In past generations, it may have seemed more common for parents to delay getting divorced until the children reached adulthood. Some couples continue to drudge through an unhappy marriage to protect their minor children from strife. However, as we discussed in July, more couples over the age of 50 are getting divorced. Many of these divorces are not due to a prior conscious decision to delay the dissolution until the kids were out of the house. Marriages break down for a wide variety of reasons, and sometimes couples that have been together for many years grow apart and seek to move on in their separate directions.
Dividing marital property can be complex. Couples facing the breakdown of their marriage often do not see eye-to-eye. Disputes over the value of the home or other substantial assets may seem burdensome. However, when one spouse decides to break the rules and hide assets before the divorce papers are filed, it is vital to work with a strong legal team to protect your financial future. Uncovering hidden assets may be more complicated than resolving disputes over market values.

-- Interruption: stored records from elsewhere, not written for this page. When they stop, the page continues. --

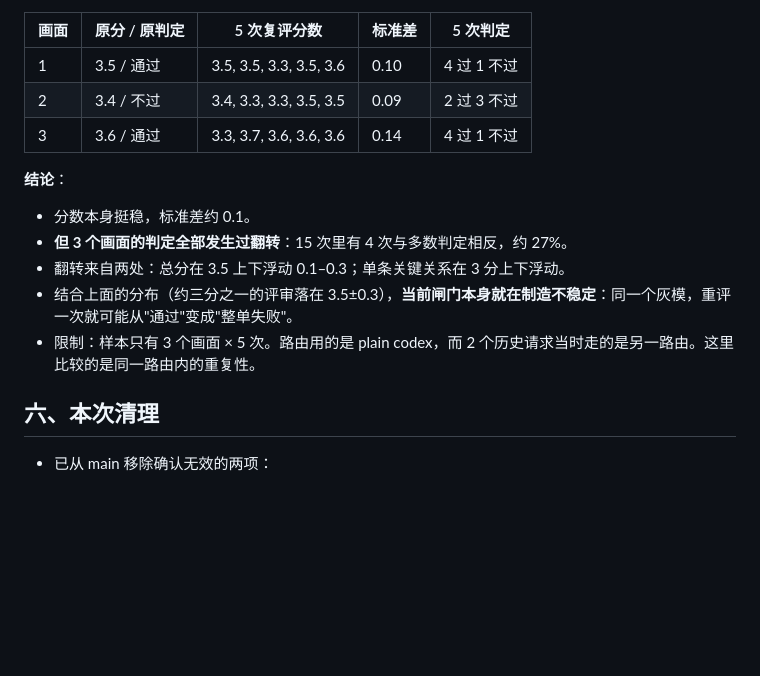
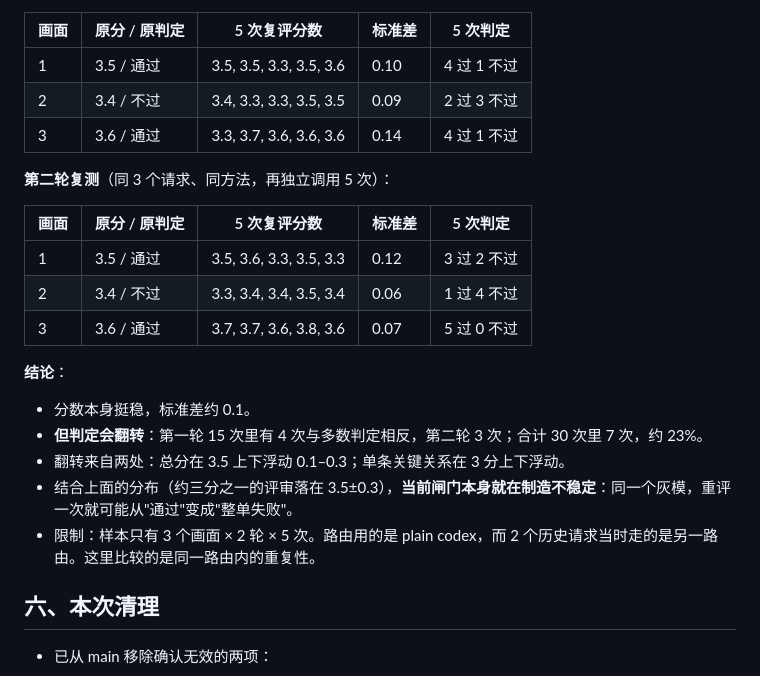
Before and after one commit to maoruibin001/scene-foundry, a Markdown page: docs/direction-review-2026-10-16.md, the part around the change. GitHub-like rendering; blank space fills up the shorter version.

Commit message:
Add second judge retest round: 7/30 near-threshold verdicts flip

```diff
--- a/docs/direction-review-2026-10-16.md
+++ b/docs/direction-review-2026-10-16.md
@@ -86,12 +86,20 @@
 | 2 | 3.4 / 不过 | 3.4, 3.3, 3.3, 3.5, 3.5 | 0.09 | 2 过 3 不过 |
 | 3 | 3.6 / 通过 | 3.3, 3.7, 3.6, 3.6, 3.6 | 0.14 | 4 过 1 不过 |
 
+**第二轮复测**（同 3 个请求、同方法，再独立调用 5 次）：
+
+| 画面 | 原分 / 原判定 | 5 次复评分数 | 标准差 | 5 次判定 |
+|---|---|---|---|---|
+| 1 | 3.5 / 通过 | 3.5, 3.6, 3.3, 3.5, 3.3 | 0.12 | 3 过 2 不过 |
+| 2 | 3.4 / 不过 | 3.3, 3.4, 3.4, 3.5, 3.4 | 0.06 | 1 过 4 不过 |
+| 3 | 3.6 / 通过 | 3.7, 3.7, 3.6, 3.8, 3.6 | 0.07 | 5 过 0 不过 |
+
 **结论**：
 - 分数本身挺稳，标准差约 0.1。
-- **但 3 个画面的判定全部发生过翻转**：15 次里有 4 次与多数判定相反，约 27%。
+- **但判定会翻转**：第一轮 15 次里有 4 次与多数判定相反，第二轮 3 次；合计 30 次里 7 次，约 23%。
 - 翻转来自两处：总分在 3.5 上下浮动 0.1–0.3；单条关键关系在 3 分上下浮动。
 - 结合上面的分布（约三分之一的评审落在 3.5±0.3），**当前闸门本身就在制造不稳定**：同一个灰模，重评一次就可能从"通过"变成"整单失败"。
-- 限制：样本只有 3 个画面 × 5 次。路由用的是 plain codex，而 2 个历史请求当时走的是另一路由。这里比较的是同一路由内的重复性。
+- 限制：样本只有 3 个画面 × 2 轮 × 5 次。路由用的是 plain codex，而 2 个历史请求当时走的是另一路由。这里比较的是同一路由内的重复性。
 
 ## 六、本次清理
 
```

If your marriage has reached the breaking point, you likely know that going through divorce can bring forth a variety of emotions. Whether divorce comes as a surprise or after a long breakdown in the relationship, the emotional turmoil can seem overwhelming for many individuals. Of course, if your marriage is at the breaking point, you likely are well aware that emotions can peak during divorce.
Many baby boomers are finding emptiness in their marriages, according to researchers. The divorce rate among couples over the age of 50 has doubled in the past 30 years. For those over the age of 65, the spike in divorces is even higher.
It is no secret that divorce is often a highly stressful experience. The loss of love, and often the loss of trust, between partners can involve emotional strains that often create barriers to ongoing communication. After the divorce is finalized, the adults often go their separate ways when it comes to day to day activities. Many individuals enter new relationships, or pursue new opportunities for their own personal growth after divorce. At the same time, maintaining a strong parent-child relationship is typically a top priority for divorced parents.
Social media has become a part of how we interact and communicate with friends. Posting on Facebook, sending a text message and tweeting on Twitter have become second nature for many when events arise in their lives. These activities have become so engrained in our culture as a way to chronicle our lives that it is easy to overlook that these messages are very public – no matter what efforts people make to limit access to their social media posts.
Determining whether spousal maintenance should be required in a divorce can be a complicated process under Minnesota law. If alimony is appropriate, calculating the amount of the maintenance award may be hotly contested. Family court judges are given wide discretion in calculating spousal maintenance awards. This kind of financial support is generally thought to be based on need. The purpose is to ensure that the recipient is able to maintain a fairly similar standard of living following the dissolution as he or she had during the marriage.